### Record set

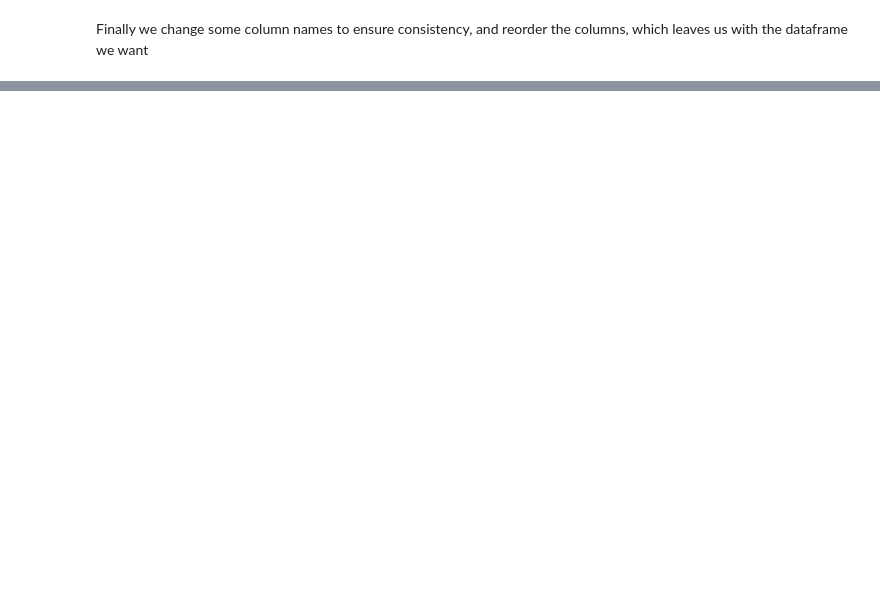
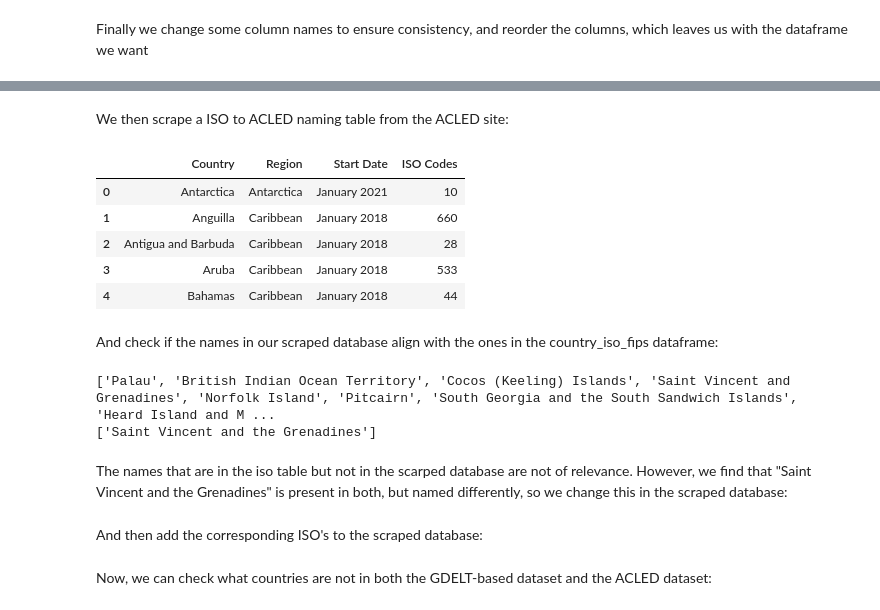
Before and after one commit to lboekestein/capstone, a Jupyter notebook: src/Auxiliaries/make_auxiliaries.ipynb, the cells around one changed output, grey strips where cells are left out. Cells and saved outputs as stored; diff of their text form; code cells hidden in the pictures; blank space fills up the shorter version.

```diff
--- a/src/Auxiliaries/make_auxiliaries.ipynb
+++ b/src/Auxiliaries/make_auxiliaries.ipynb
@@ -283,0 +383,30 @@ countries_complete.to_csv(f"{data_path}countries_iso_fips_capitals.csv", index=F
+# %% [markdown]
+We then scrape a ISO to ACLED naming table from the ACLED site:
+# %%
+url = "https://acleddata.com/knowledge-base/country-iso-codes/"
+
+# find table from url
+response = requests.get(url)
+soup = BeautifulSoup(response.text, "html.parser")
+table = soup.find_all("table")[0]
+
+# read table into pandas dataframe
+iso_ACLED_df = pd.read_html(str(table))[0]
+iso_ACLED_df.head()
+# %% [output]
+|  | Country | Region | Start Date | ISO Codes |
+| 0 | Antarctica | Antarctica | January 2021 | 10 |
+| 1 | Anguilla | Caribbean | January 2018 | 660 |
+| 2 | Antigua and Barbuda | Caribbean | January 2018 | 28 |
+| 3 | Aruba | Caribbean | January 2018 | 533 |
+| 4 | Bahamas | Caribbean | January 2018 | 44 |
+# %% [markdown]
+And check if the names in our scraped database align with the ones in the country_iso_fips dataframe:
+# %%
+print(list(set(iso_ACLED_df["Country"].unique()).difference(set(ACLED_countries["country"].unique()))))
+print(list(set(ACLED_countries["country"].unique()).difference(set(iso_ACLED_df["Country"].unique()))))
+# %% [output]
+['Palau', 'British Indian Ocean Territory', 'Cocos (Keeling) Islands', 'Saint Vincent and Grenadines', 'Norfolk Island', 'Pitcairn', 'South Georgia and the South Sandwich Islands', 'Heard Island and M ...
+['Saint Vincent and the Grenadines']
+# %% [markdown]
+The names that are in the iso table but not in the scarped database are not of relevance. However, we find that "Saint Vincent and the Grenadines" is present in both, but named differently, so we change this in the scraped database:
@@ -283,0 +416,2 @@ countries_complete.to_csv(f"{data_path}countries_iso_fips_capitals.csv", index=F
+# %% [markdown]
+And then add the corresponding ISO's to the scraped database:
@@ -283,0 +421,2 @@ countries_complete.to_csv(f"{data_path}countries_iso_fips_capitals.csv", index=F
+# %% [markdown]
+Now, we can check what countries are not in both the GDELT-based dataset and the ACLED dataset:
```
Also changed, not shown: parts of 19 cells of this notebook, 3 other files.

######

- Work required
All of the records above are to be printed exactly, with every picture omitted.

- Written response
Before and after one commit to lboekestein/capstone, a Jupyter notebook: src/Auxiliaries/make_auxiliaries.ipynb, the cells around one changed output, grey strips where cells are left out. Cells and saved outputs as stored; diff of their text form; code cells hidden in the pictures; blank space fills up the shorter version.

```diff
--- a/src/Auxiliaries/make_auxiliaries.ipynb
+++ b/src/Auxiliaries/make_auxiliaries.ipynb
@@ -283,0 +383,30 @@ countries_complete.to_csv(f"{data_path}countries_iso_fips_capitals.csv", index=F
+# %% [markdown]
+We then scrape a ISO to ACLED naming table from the ACLED site:
+# %%
+url = "https://acleddata.com/knowledge-base/country-iso-codes/"
+
+# find table from url
+response = requests.get(url)
+soup = BeautifulSoup(response.text, "html.parser")
+table = soup.find_all("table")[0]
+
+# read table into pandas dataframe
+iso_ACLED_df = pd.read_html(str(table))[0]
+iso_ACLED_df.head()
+# %% [output]
+|  | Country | Region | Start Date | ISO Codes |
+| 0 | Antarctica | Antarctica | January 2021 | 10 |
+| 1 | Anguilla | Caribbean | January 2018 | 660 |
+| 2 | Antigua and Barbuda | Caribbean | January 2018 | 28 |
+| 3 | Aruba | Caribbean | January 2018 | 533 |
+| 4 | Bahamas | Caribbean | January 2018 | 44 |
+# %% [markdown]
+And check if the names in our scraped database align with the ones in the country_iso_fips dataframe:
+# %%
+print(list(set(iso_ACLED_df["Country"].unique()).difference(set(ACLED_countries["country"].unique()))))
+print(list(set(ACLED_countries["country"].unique()).difference(set(iso_ACLED_df["Country"].unique()))))
+# %% [output]
+['Palau', 'British Indian Ocean Territory', 'Cocos (Keeling) Islands', 'Saint Vincent and Grenadines', 'Norfolk Island', 'Pitcairn', 'South Georgia and the South Sandwich Islands', 'Heard Island and M ...
+['Saint Vincent and the Grenadines']
+# %% [markdown]
+The names that are in the iso table but not in the scarped database are not of relevance. However, we find that "Saint Vincent and the Grenadines" is present in both, but named differently, so we change this in the scraped database:
@@ -283,0 +416,2 @@ countries_complete.to_csv(f"{data_path}countries_iso_fips_capitals.csv", index=F
+# %% [markdown]
+And then add the corresponding ISO's to the scraped database:
@@ -283,0 +421,2 @@ countries_complete.to_csv(f"{data_path}countries_iso_fips_capitals.csv", index=F
+# %% [markdown]
+Now, we can check what countries are not in both the GDELT-based dataset and the ACLED dataset:
```
Also changed, not shown: parts of 19 cells of this notebook, 3 other files.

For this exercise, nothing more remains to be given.